Sales Incentive plans (as opposed to a commission plan) reward sales reps for goal attainment. Should you base the goals and performance measures you want your reps to work towards on Revenue or Gross Margin. There is no correct answer to this question, but careful consideration of three best practices should lead you in the right direction.
THE fundamental Best Practice when it comes to sales comp plan design is to put together plans that ensure goal alignment throughout the sales organization and make sure they are structured in a manner that aligns with corporate goals and objectives. No business goal is more universal than profitability and few measures reflect the probability of profitability than Gross Margin. So why aren’t all plans based on Gross Margin …. Well this is where it can get very interesting.
A couple other Best Practices that influence matters quite a bit are:
- Each sales rep should have a direct causal relationship with the plan measures that make up their plan. This cause/effect linkage between their behavior and reward suggests that the sales rep needs to have control over critical variables on which their performance is being measured.
- Each Sales rep should have their commission payments supported by a line-of-sight visibility to line item / transactional level detail for each order that drives their performance.
- Timeliness can have a dramatic affect on the success of a sales compensation program, Action and reward should be couple as close in time as possible.
- Simplicity: if plans or individual plan measures get overly complex, sales reps can lose focus. Additionally, they can drive excessive administrative workloads as well. In short, wherever a tradeoff needs to be made; strive for elegant simplicity over complexity.
- Accuracy: The effectiveness of Sales compensation plans as a motivator often depend on accurate picture of performance as is reflected in the accuracy of payouts.
First, let’s set the table with a little accounting and define what we mean by ‘Gross Margin’ simple put:
Now, with a few best practices listed as a reference, let’s look into a few of the key considerations that should go into your plan measure decision:
Often the driver of a Gross Margin based plan is the desire to encourage front line sales reps to autonomously defend value, price and limit the use of discounting as a sales tool. Is building an incentive plan focused on Gross Margin the best way to manage discounts?
- A question that often comes up in this discussion is whether a management policy (i.e. any discounts greater than 10% must be routed through a predefined approval process & workflow) would accomplish the same goal. In short, it would but the idea of building this performance measure into a sales comp plan is to empower the sales rep to act with a high level of autonomy that is fully aligned with the company’s goals.
- Research highlights the tremendous impact a 1% improvement in price can have on profitability - on average a 10% boost! To help your sales team, consider a product portfolio approach where the sales team can offer different product levels based on a prospects perceived value point (Silver, Gold or Platinum edition) as a means of meeting customer prices pressures without resorting to destructive discounting.

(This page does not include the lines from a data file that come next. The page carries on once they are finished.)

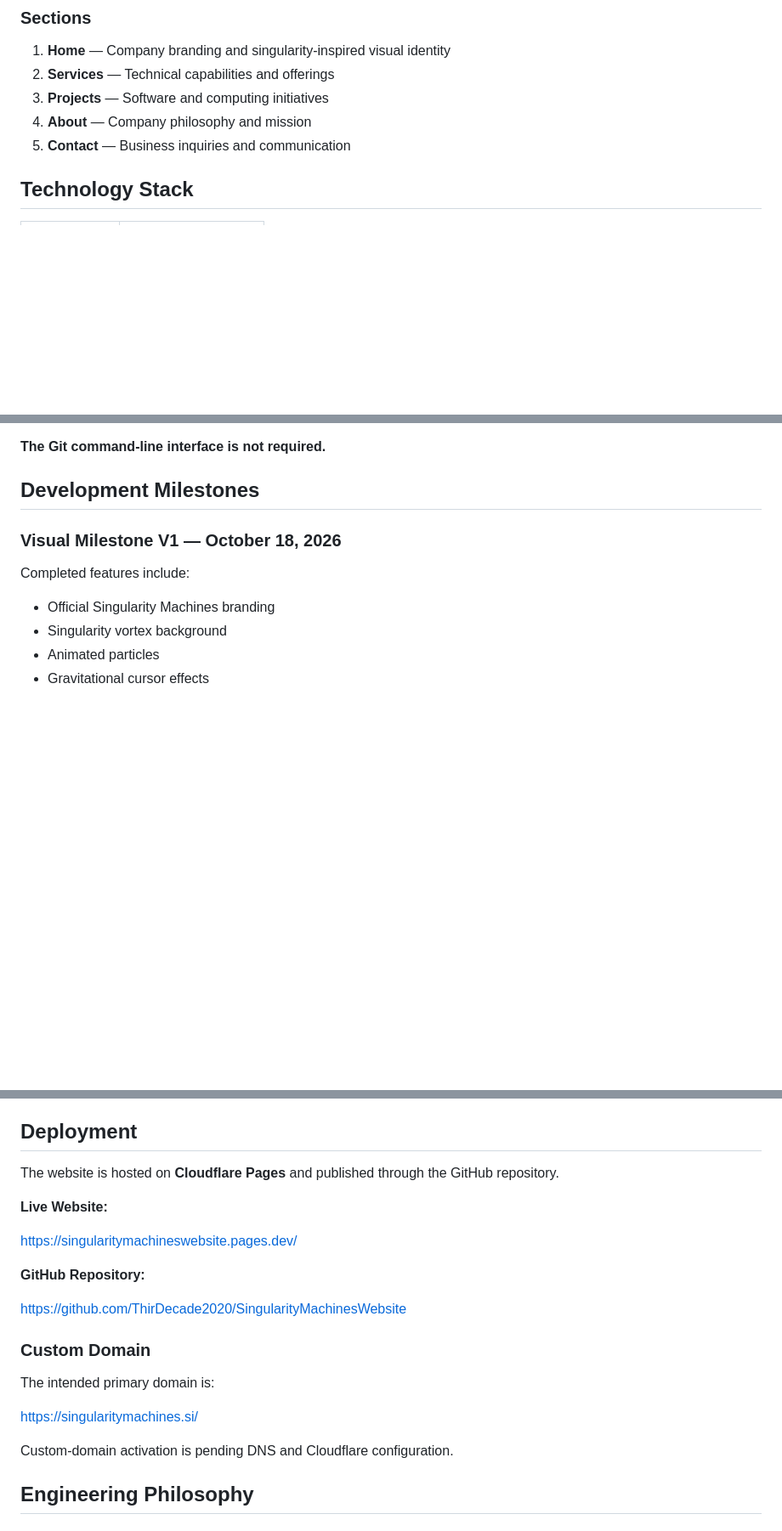
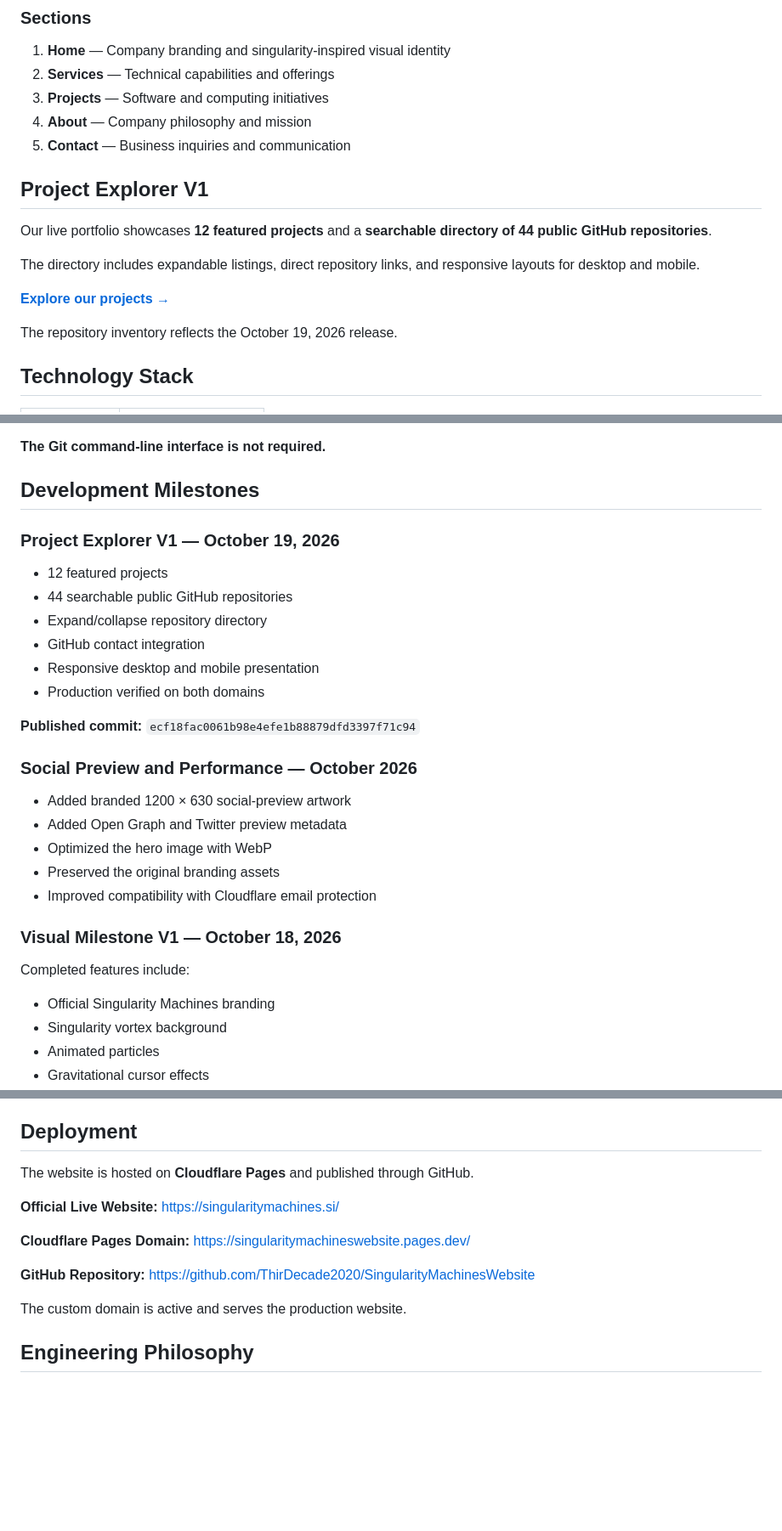
Before and after one commit to ThirDecade2020/SingularityMachinesWebsite, a Markdown page: README.md, 3 parts joined by grey strips. Shown at 85% size. GitHub-like rendering; blank space fills up the shorter version.

Commit message:
Update README V2 with official domain and visual portfolio

```diff
--- a/README.md
+++ b/README.md
@@ -33,6 +50,18 @@ The Singularity Machines website is a lightweight, responsive, single-page exper
 3. **Projects** — Software and computing initiatives
 4. **About** — Company philosophy and mission
 5. **Contact** — Business inquiries and communication
+
+## Project Explorer V1
+
+Our live portfolio showcases **12 featured projects** and a
+**searchable directory of 44 public GitHub repositories**.
+
+The directory includes expandable listings, direct repository links,
+and responsive layouts for desktop and mobile.
+
+**[Explore our projects →](https://singularitymachines.si/#projects)**
+
+The repository inventory reflects the October 19, 2026 release.
 
 ## Technology Stack
 
@@ -162,6 +191,25 @@ Our development process follows a local-first approach:
 
 ## Development Milestones
 
+### Project Explorer V1 — October 19, 2026
+
+- 12 featured projects
+- 44 searchable public GitHub repositories
+- Expand/collapse repository directory
+- GitHub contact integration
+- Responsive desktop and mobile presentation
+- Production verified on both domains
+
+**Published commit:** `ecf18fac0061b98e4efe1b88879dfd3397f71c94`
+
+### Social Preview and Performance — October 2026
+
+- Added branded 1200 × 630 social-preview artwork
+- Added Open Graph and Twitter preview metadata
+- Optimized the hero image with WebP
+- Preserved the original branding assets
+- Improved compatibility with Cloudflare email protection
+
 ### Visual Milestone V1 — October 18, 2026
 
 Completed features include:
@@ -183,23 +231,17 @@ Local milestone backups preserve previous development states.
 
 ## Deployment
 
-The website is hosted on **Cloudflare Pages** and published through the GitHub repository.
+The website is hosted on **Cloudflare Pages** and published
+through GitHub.
 
-**Live Website:**
+**Official Live Website:** https://singularitymachines.si/
 
-https://singularitymachineswebsite.pages.dev/
+**Cloudflare Pages Domain:** https://singularitymachineswebsite.pages.dev/
 
 **GitHub Repository:**
-
 https://github.com/ThirDecade2020/SingularityMachinesWebsite
 
-### Custom Domain
-
-The intended primary domain is:
-
-https://singularitymachines.si/
-
-Custom-domain activation is pending DNS and Cloudflare configuration.
+The custom domain is active and serves the production website.
 
 ## Engineering Philosophy
 
```
Also changed, not shown: other parts of README.md (+19 -3 lines).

The focus of a Gross Margin based plan boils down to transactional profitability. Discounts are one variable that determine a transactions profitability, but equally Important is each transactions cost.
- What level of visibility do you have, and can provide on demand to sales reps, to the cost elements of a margin discussion. Can this cost data be provided at the transaction level of detail for each order?
- Does the sale of your product / solution involve a complex sales cycle? If so, does your COGS really reflect the cost of the deal or is there significant cost buried in SG&A operating expenses? Many high tech sales cycles can cover quarters, involve a broad key account team full that includes Sales Engineers, Application Engineers, Key Account Managers and Executive level involvement in the sales cycle.
- For most, the problem typically is not tracking revenue or discount at the transaction level, it is tracking cost at such a granular level. Can margin be accurately tracked and reported on at the transactional level? Why is this difficult? Cost is a difficult measure to fully understand and appreciate; Marginal Cost is not always a constant and Standard Costing is by definition inaccurate - for sales reps to connect action and reward, they need to have direct influence over those variables their performance is being assessed.
That said, here are a few examples where costs are stable, predictable, fully understood and often tracked at a granular enough level to support the Best Practices discussed. Channel Partners, Resellers, Wholesale Distributors, Staffing Firms, any sales channel where your costs are predictable and primarily constant.
- Those with much less predictable cost structures often include sales with a professional services component. Imagine selling a professional services deal where you’re going to pay commission based on Gross Margin when the COGS will not be known until billing for the project is tallied.
- Margin is often associated with profitability, but is it Gross Margin you should be focusing on? or operating margin? or contribution margin?. There are situations where contribution margin may be more important to fulfilling corporate goals than rewarding a deal based on Gross Margin.
While Gross Margin is a measure that closely aligns with corporate goals, the ambiguity of cost may ultimately be the driver of many decisions to build Sales Incentive Compensation Plans based on Sales Revenue.